Check each line of the entries below for the word "KOMERING", then report how many have it, with no other words.

> _Provided data_:

§

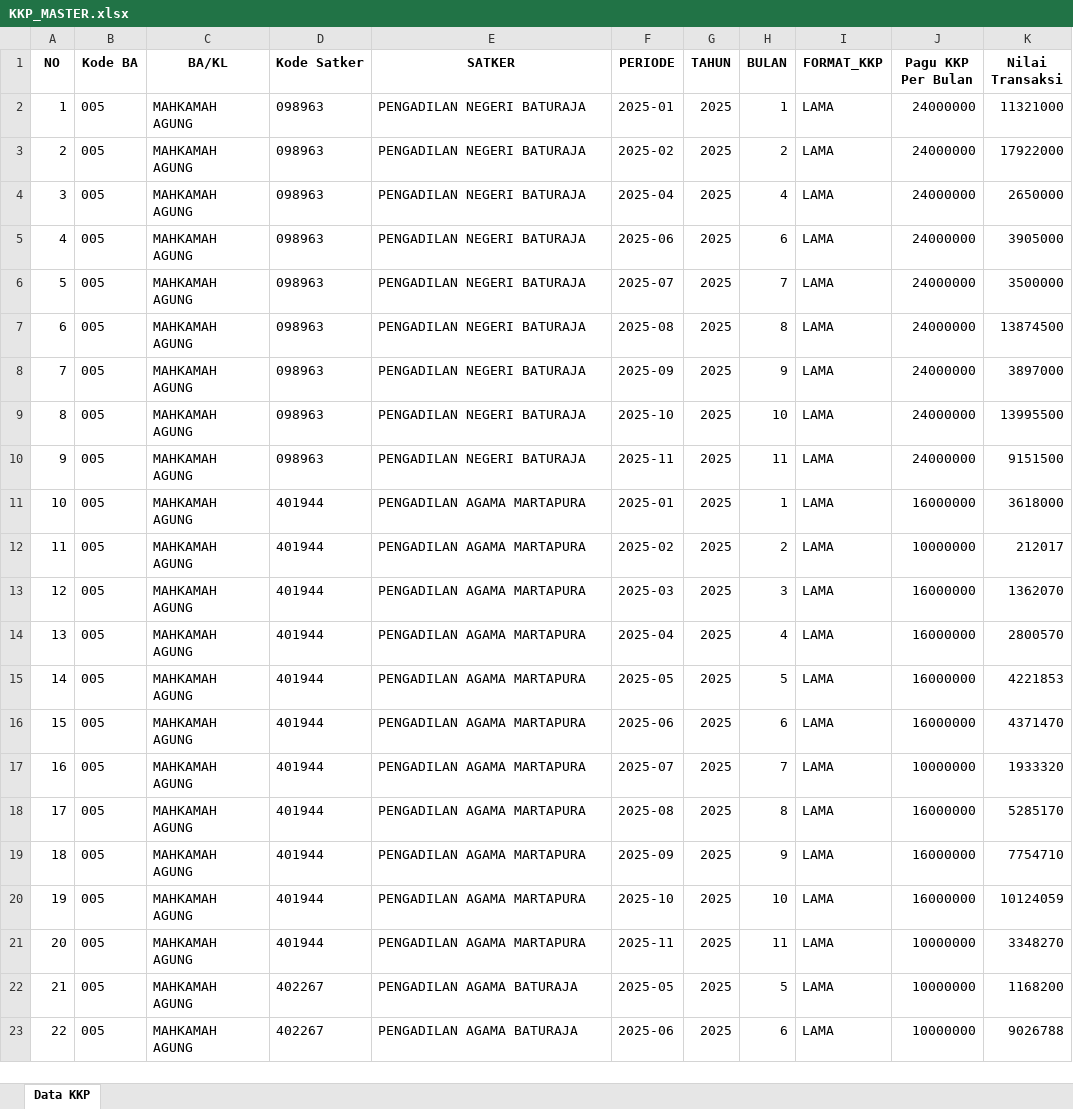
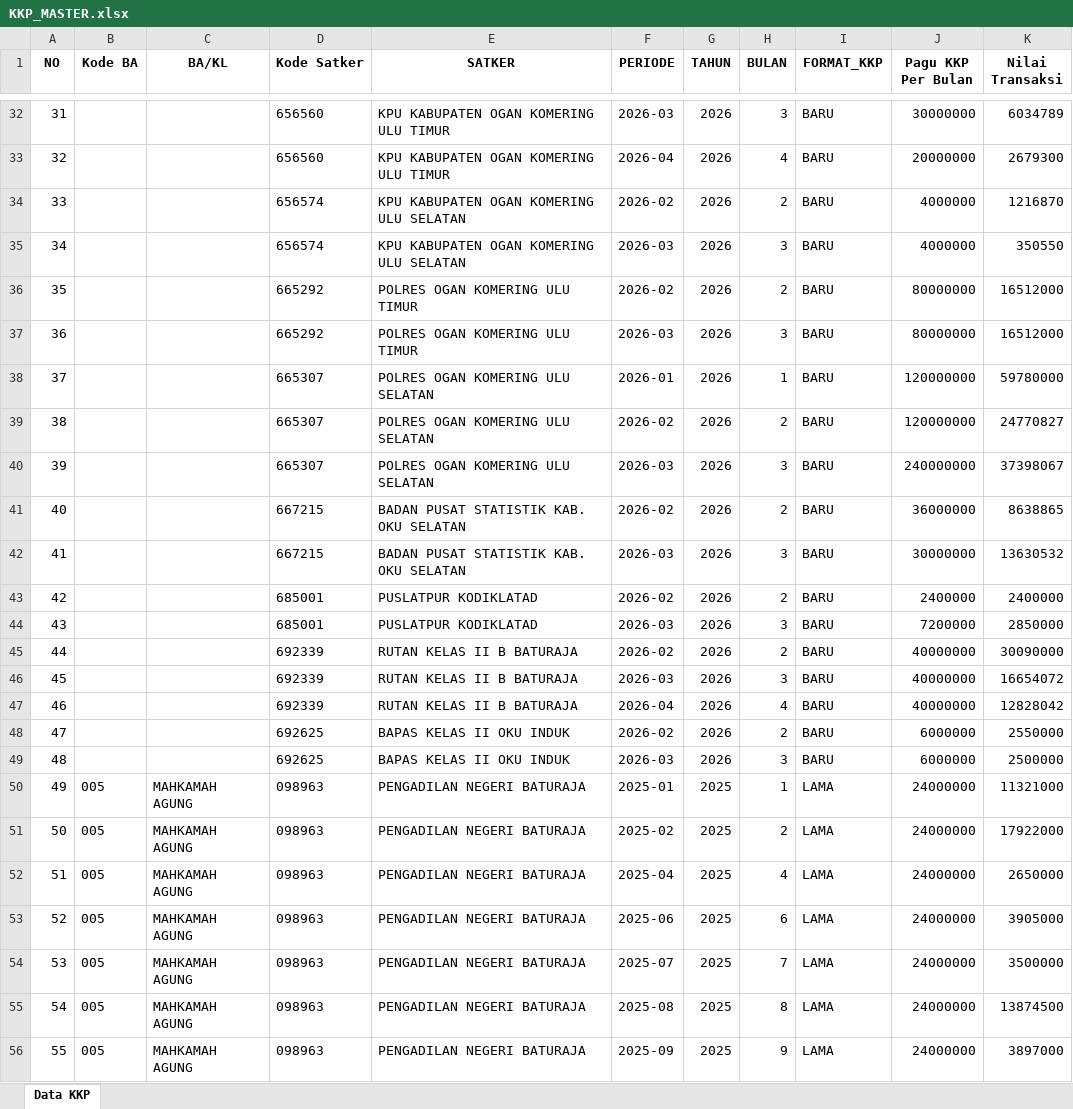
Before and after one commit to ameernoor/kinerjakeuangansatkerbta, an Excel workbook: data_kkp/KKP_MASTER.xlsx, sheet Data KKP, drawn as a sheet; only a part is shown, gaps mark what is left out; the shorter side is filled out with more unchanged rows; values as stored, in another font and other column widths than the file's, no borders; addresses are those after the commit; the diff covers the shown part only; the diff names each change by its address in the sheet, - before the commit and + after, or states it on an @@ line.

Commit message:
Update KKP_MASTER.xlsx

```diff
--- a/data_kkp/KKP_MASTER.xlsx (sheet Data KKP)
+++ b/data_kkp/KKP_MASTER.xlsx (sheet Data KKP)
+row 32: 31 |  |  | 656560 | KPU KABUPATEN OGAN KOMERING ULU TIMUR | 2026-03 | 2026 | 3 | BARU | 30000000 | 6034789
+row 33: 32 |  |  | 656560 | KPU KABUPATEN OGAN KOMERING ULU TIMUR | 2026-04 | 2026 | 4 | BARU | 20000000 | 2679300
+row 34: 33 |  |  | 656574 | KPU KABUPATEN OGAN KOMERING ULU SELATAN | 2026-02 | 2026 | 2 | BARU | 4000000 | 1216870
+row 35: 34 |  |  | 656574 | KPU KABUPATEN OGAN KOMERING ULU SELATAN | 2026-03 | 2026 | 3 | BARU | 4000000 | 350550
+row 36: 35 |  |  | 665292 | POLRES OGAN KOMERING ULU TIMUR | 2026-02 | 2026 | 2 | BARU | 80000000 | 16512000
+row 37: 36 |  |  | 665292 | POLRES OGAN KOMERING ULU TIMUR | 2026-03 | 2026 | 3 | BARU | 80000000 | 16512000
+row 38: 37 |  |  | 665307 | POLRES OGAN KOMERING ULU SELATAN | 2026-01 | 2026 | 1 | BARU | 120000000 | 59780000
+row 39: 38 |  |  | 665307 | POLRES OGAN KOMERING ULU SELATAN | 2026-02 | 2026 | 2 | BARU | 120000000 | 24770827
+row 40: 39 |  |  | 665307 | POLRES OGAN KOMERING ULU SELATAN | 2026-03 | 2026 | 3 | BARU | 240000000 | 37398067
+row 41: 40 |  |  | 667215 | BADAN PUSAT STATISTIK KAB. OKU SELATAN | 2026-02 | 2026 | 2 | BARU | 36000000 | 8638865
+row 42: 41 |  |  | 667215 | BADAN PUSAT STATISTIK KAB. OKU SELATAN | 2026-03 | 2026 | 3 | BARU | 30000000 | 13630532
+row 43: 42 |  |  | 685001 | PUSLATPUR KODIKLATAD | 2026-02 | 2026 | 2 | BARU | 2400000 | 2400000
+row 44: 43 |  |  | 685001 | PUSLATPUR KODIKLATAD | 2026-03 | 2026 | 3 | BARU | 7200000 | 2850000
+row 45: 44 |  |  | 692339 | RUTAN KELAS II B BATURAJA | 2026-02 | 2026 | 2 | BARU | 40000000 | 30090000
+row 46: 45 |  |  | 692339 | RUTAN KELAS II B BATURAJA | 2026-03 | 2026 | 3 | BARU | 40000000 | 16654072
+row 47: 46 |  |  | 692339 | RUTAN KELAS II B BATURAJA | 2026-04 | 2026 | 4 | BARU | 40000000 | 12828042
+row 48: 47 |  |  | 692625 | BAPAS KELAS II OKU INDUK | 2026-02 | 2026 | 2 | BARU | 6000000 | 2550000
+row 49: 48 |  |  | 692625 | BAPAS KELAS II OKU INDUK | 2026-03 | 2026 | 3 | BARU | 6000000 | 2500000
@@ column A (NO) renumbered from row 50 down @@
```
Also changed, not shown: 30 added rows elsewhere in this sheet.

§

> _Exercise response_: 9